Recent APT20 activity
The Fox-IT report comes to fill in a gap in the group's history. APT20's hacking goes back to 2011, but researchers lost track of the group's operations in 2016-2017, when they changed their mode of operation.
Fox-IT's report documents what the group has been doing over the past two years and how they've been doing it.
According to researchers, the hackers used web servers as the initial point of entry into a target's systems, with a particular focus on JBoss, an enterprise application platform often found in large corporate and government networks.
APT20 used vulnerabilities to gain access to these servers, install web shells, and then spread laterally through a victim's internal systems.
While on the inside, Fox-IT said the group dumped passwords and looked for administrator accounts, in order to maximize their access. A primary concern was obtaining VPN credentials, so hackers could escalate access to more secure areas of a victim's infrastructure, or use the VPN accounts as more stable backdoors.
Fox-IT said that despite what appears to be a very prodigious hacking activity over the past two years, "overall the actor has been able to stay under the radar."
They did so, researchers explain, by using legitimate tools that were already installed on hacked devices, rather than downloading their own custom-built malware, which could have been detected by local security software.
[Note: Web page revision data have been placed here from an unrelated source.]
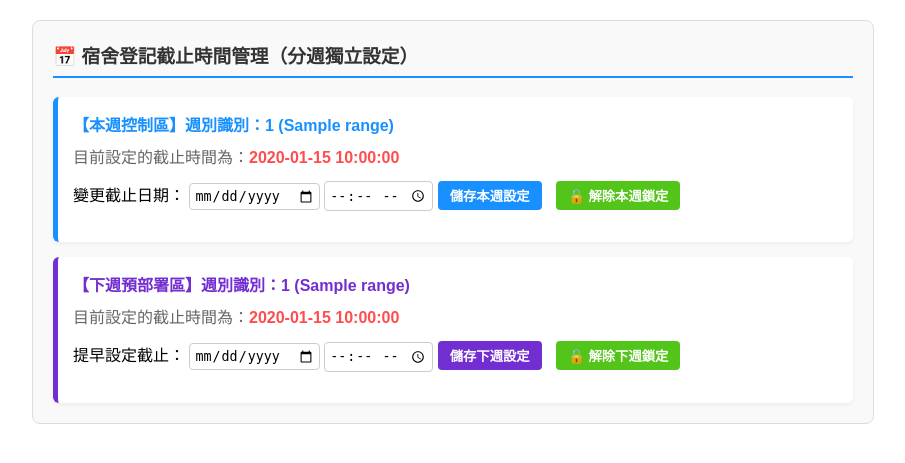
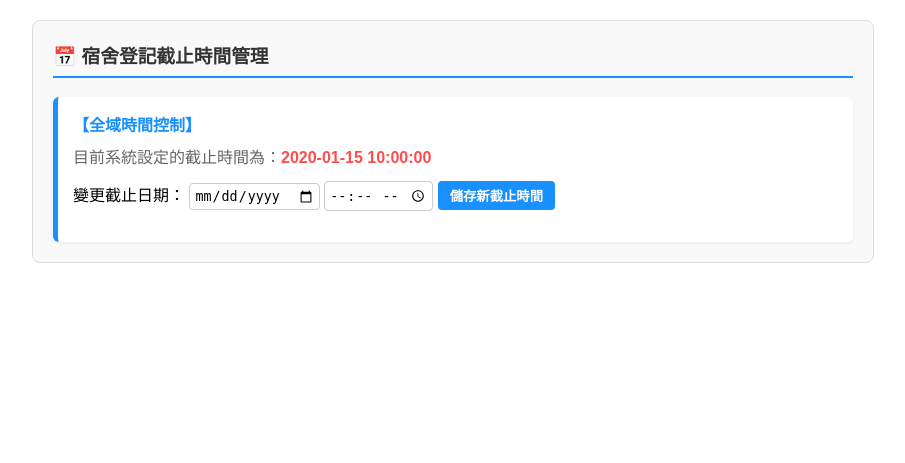
Before and after one commit to cobbe00000/dorm-system, a Flask app: template templates/teacher.html in a window 1280 px wide. Shown: the top 463 px of the page, without its empty margins (187-1092 px from the left). Run offline with Flask 3, Linux system fonts and the light colour scheme; the template is opened without the code that fills it: most values are stand-ins (such as "Sample title", 1, 10 or a date in 2020).

Commit message:
Update teacher.html

```diff
--- a/templates/teacher.html
+++ b/templates/teacher.html
@@ -1,41 +1,15 @@
 <div style="font-family: sans-serif; max-width: 800px; margin: 20px auto; padding: 20px; background: #f9f9f9; border-radius: 8px; border: 1px solid #ddd;">
-    <h3 style="color: #333; margin-top: 0; border-bottom: 2px solid #1890ff; padding-bottom: 8px;">📅 宿舍登記截止時間管理（分週獨立設定）</h3>
+    <h3 style="color: #333; margin-top: 0; border-bottom: 2px solid #1890ff; padding-bottom: 8px;">📅 宿舍登記截止時間管理</h3>
 
-    <div style="background: #fff; padding: 15px; margin-bottom: 15px; border-radius: 6px; border-left: 5px solid #1890ff; box-shadow: 0 2px 4px rgba(0,0,0,0.05);">
-        <strong style="font-size: 16px; color: #1890ff;">【本週控制區】週別識別：{{ week_settings.this_week.id }} ({{ week_settings.this_week.range }})</strong>
-        <p style="margin: 8px 0; color: #666;">目前設定的截止時間為：<span style="color: #ff4d4f; font-weight: bold;">{{ week_settings.this_week.deadline }}</span></p>
+    <div style="background: #fff; padding: 15px; border-radius: 6px; border-left: 5px solid #1890ff; box-shadow: 0 2px 4px rgba(0,0,0,0.05);">
+        <strong style="font-size: 16px; color: #1890ff;">【全域時間控制】</strong>
+        <p style="margin: 8px 0; color: #666;">目前系統設定的截止時間為：<span style="color: #ff4d4f; font-weight: bold;">{{ settings.deadline }}</span></p>
 
         <form action="/teacher/save_settings" method="POST" style="display: inline-block; margin-top: 5px;">
-            <input type="hidden" name="week_id" value="{{ week_settings.this_week.id }}">
             <label>變更截止日期：</label>
             <input type="date" name="deadline_date" required style="padding: 4px; border: 1px solid #ccc; border-radius: 4px;">
             <input type="time" name="deadline_time" required style="padding: 4px; border: 1px solid #ccc; border-radius: 4px;">
-            <button type="submit" style="background: #1890ff; color: white; border: none; padding: 5px 12px; border-radius: 4px; cursor: pointer; font-weight: bold;">儲存本週設定</button>
-        </form>
-
-        <form action="/teacher/unlock_week" method="POST" style="display: inline-block; margin-left: 10px;">
-            <input type="hidden" name="week_id" value="{{ week_settings.this_week.id }}">
-            <input type="hidden" name="default_sat" value="{{ week_settings.this_week.sat }}">
-            <button type="submit" onclick="return confirm('確定要手動解除本週鎖定，重新開放登記嗎？')" style="background: #52c41a; color: white; border: none; padding: 5px 12px; border-radius: 4px; cursor: pointer; font-weight: bold;">🔓 解除本週鎖定</button>
-        </form>
-    </div>
-
-    <div style="background: #fff; padding: 15px; border-radius: 6px; border-left: 5px solid #722ed1; box-shadow: 0 2px 4px rgba(0,0,0,0.05);">
-        <strong style="font-size: 16px; color: #722ed1;">【下週預部署區】週別識別：{{ week_settings.next_week.id }} ({{ week_settings.next_week.range }})</strong>
-        <p style="margin: 8px 0; color: #666;">目前設定的截止時間為：<span style="color: #ff4d4f; font-weight: bold;">{{ week_settings.next_week.deadline }}</span></p>
-
-        <form action="/teacher/save_settings" method="POST" style="display: inline-block; margin-top: 5px;">
-            <input type="hidden" name="week_id" value="{{ week_settings.next_week.id }}">
-            <label>提早設定截止：</label>
-            <input type="date" name="deadline_date" required style="padding: 4px; border: 1px solid #ccc; border-radius: 4px;">
-            <input type="time" name="deadline_time" required style="padding: 4px; border: 1px solid #ccc; border-radius: 4px;">
-            <button type="submit" style="background: #722ed1; color: white; border: none; padding: 5px 12px; border-radius: 4px; cursor: pointer; font-weight: bold;">儲存下週設定</button>
-        </form>
-
-        <form action="/teacher/unlock_week" method="POST" style="display: inline-block; margin-left: 10px;">
-            <input type="hidden" name="week_id" value="{{ week_settings.next_week.id }}">
-            <input type="hidden" name="default_sat" value="{{ week_settings.next_week.sat }}">
-            <button type="submit" onclick="return confirm('確定要解除下週預設鎖定嗎？')" style="background: #52c41a; color: white; border: none; padding: 5px 12px; border-radius: 4px; cursor: pointer; font-weight: bold;">🔓 解除下週鎖定</button>
+            <button type="submit" style="background: #1890ff; color: white; border: none; padding: 5px 12px; border-radius: 4px; cursor: pointer; font-weight: bold;">儲存新截止時間</button>
         </form>
     </div>
 </div>
```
APT20 seen bypassing 2FA
But this wasn't the thing that stood out the most in all the attacks the Dutch security firm investigated. Fox-IT analysts said they found evidence the hackers connected to VPN accounts protected by 2FA.
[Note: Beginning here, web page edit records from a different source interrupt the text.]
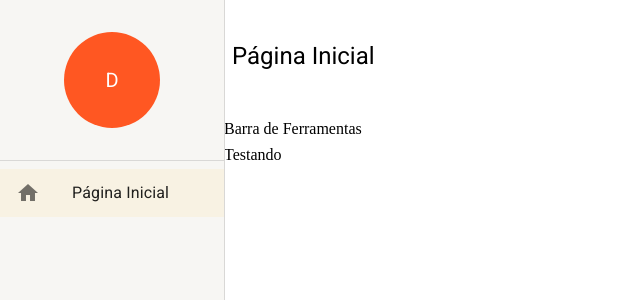
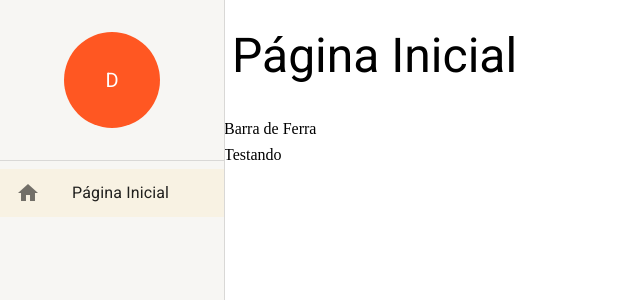
Before and after one commit to TriGaucho/job3-mt-client, a React (Create React App) app: page /pagina-inicial in a window 1280 px wide. Shown: the top 300 px of the page, without its empty margins (0-640 px from the left). Built offline with nearby package versions, Linux system fonts and the light colour scheme.

Commit message:
featire: configuração barra tarefa e tipografia

```diff
--- a/src/pages/dashboard/Dashboard.tsx
+++ b/src/pages/dashboard/Dashboard.tsx
@@ -3,7 +3,7 @@
 
 export const Dashboard = () => {
   return (
-    <LayoutBaseDePagina titulo='Página Inicial'>
+    <LayoutBaseDePagina titulo='Página Inicial' barraDeFerramentas={<>Barra de Ferra</>}>
         Testando
     </LayoutBaseDePagina>
   );
--- a/src/shared/layouts/LayoutBaseDePagina.tsx
+++ b/src/shared/layouts/LayoutBaseDePagina.tsx
@@ -1,35 +1,46 @@
+import { ReactNode } from 'react';
 import { Icon, IconButton, Typography, useTheme, useMediaQuery } from '@mui/material';
 import { Box } from '@mui/system';
 import { useDrawerContext } from '../contexts';
 
 interface ILayoutBaseDePaginaProps {
   titulo: string
+  barraDeFerramentas?: ReactNode
   children: React.ReactNode
 }
-export const LayoutBaseDePagina: React.FC<ILayoutBaseDePaginaProps> = ({ children, titulo }) => {
+export const LayoutBaseDePagina: React.FC<ILayoutBaseDePaginaProps> = ({ children, titulo, barraDeFerramentas }) => {
   const theme = useTheme();
   const smDown = useMediaQuery(theme.breakpoints.down('sm')); // Monioramento do tamanho da tela para quando menor que SM
+  const mdDown = useMediaQuery(theme.breakpoints.down('md')); // Monioramento do tamanho da tela para quando menor que MD
   const { toggleDrawerOpen } = useDrawerContext();
 
   return (
     <Box height="100%" display='flex' flexDirection="column" gap={1}>
-      <Box padding={1} display='flex' alignItems='center' height={theme.spacing(12)} gap={1}>
+      <Box padding={1} display='flex' alignItems='center' gap={1} height={theme.spacing(smDown ? 6 : mdDown ? 8 : 12)} >
         {smDown && (
           <IconButton onClick={toggleDrawerOpen}>
             <Icon>menu</Icon>
           </IconButton>
         )}
 
-        <Typography variant='h5'>
+        <Typography
+          variant={smDown ? 'h5' : mdDown ? 'h4' : 'h3'}
+          overflow='hidden' //não quebra o texto
+          whiteSpace='nowrap' //não quebra linha
+          textOverflow='ellipsis' //coloca tras pontinhos ao final do texto
+        >
           {titulo}
         </Typography>
       </Box>
 
-      <Box>
-        Barra de Ferramentas
-      </Box>
+      {barraDeFerramentas && (
+        <Box>
+          {barraDeFerramentas}
+        </Box>
+      )}
 
-      <Box>
+      {/* flex={1} ocupa todo resto do BOX / overflow='auto' controle de rolagem */}
+      <Box flex={1} overflow='auto'>
         {children}
       </Box>
     </Box>
```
How they did it remains unclear; although, the Fox-IT team has their theory. They said APT20 stole an RSA SecurID software token from a hacked system, which the Chinese actor then used on its computers to generate valid one-time codes and bypass 2FA at will.
Normally, this wouldn't be possible. To use one of these software tokens, the user would need to connect a physical (hardware) device to their computer. The device and the software token would then generate a valid 2FA code. If the device was missing, the RSA SecureID software would generate an error.
The Fox-IT team explains how hackers might have gone around this issue:
The software token is generated for a specific system, but of course this system specific value could easily be retrieved by the actor when having access to the system of the victim.
As it turns out, the actor does not actually need to go through the trouble of obtaining the victim's system specific value, because this specific value is only checked when importing the SecurID Token Seed, and has no relation to the seed used to generate actual 2-factor tokens. This means the actor can actually simply patch the check which verifies if the imported soft token was generated for this system, and does not need to bother with stealing the system specific value at all.
In short, all the actor has to do to make use of the 2 factor authentication codes is to steal an RSA SecurID Software Token and to patch 1 instruction, which results in the generation of valid tokens.
Fox-IT said it was able to investigate APT20's attacks because they were called in by one of the hacked companies to help investigate and respond to the hacks.
The Dutch company said it named the report "Wocao" after a response the Chinese hackers had after they've been detected and booted out of a victim's network.
In the screenshot below, you can view APT20 trying to connect to a (now-removed) web shell they installed on a victim's network.
The hackers try running several Windows commands. When the commands fail to execute, APT20 hackers understand they've been detected and thrown out of the network, and they type one last command in frustration -- wocao, which is the Chinese slang for "shit" or "damn."
The world's most famous and dangerous APT (state-developed) malware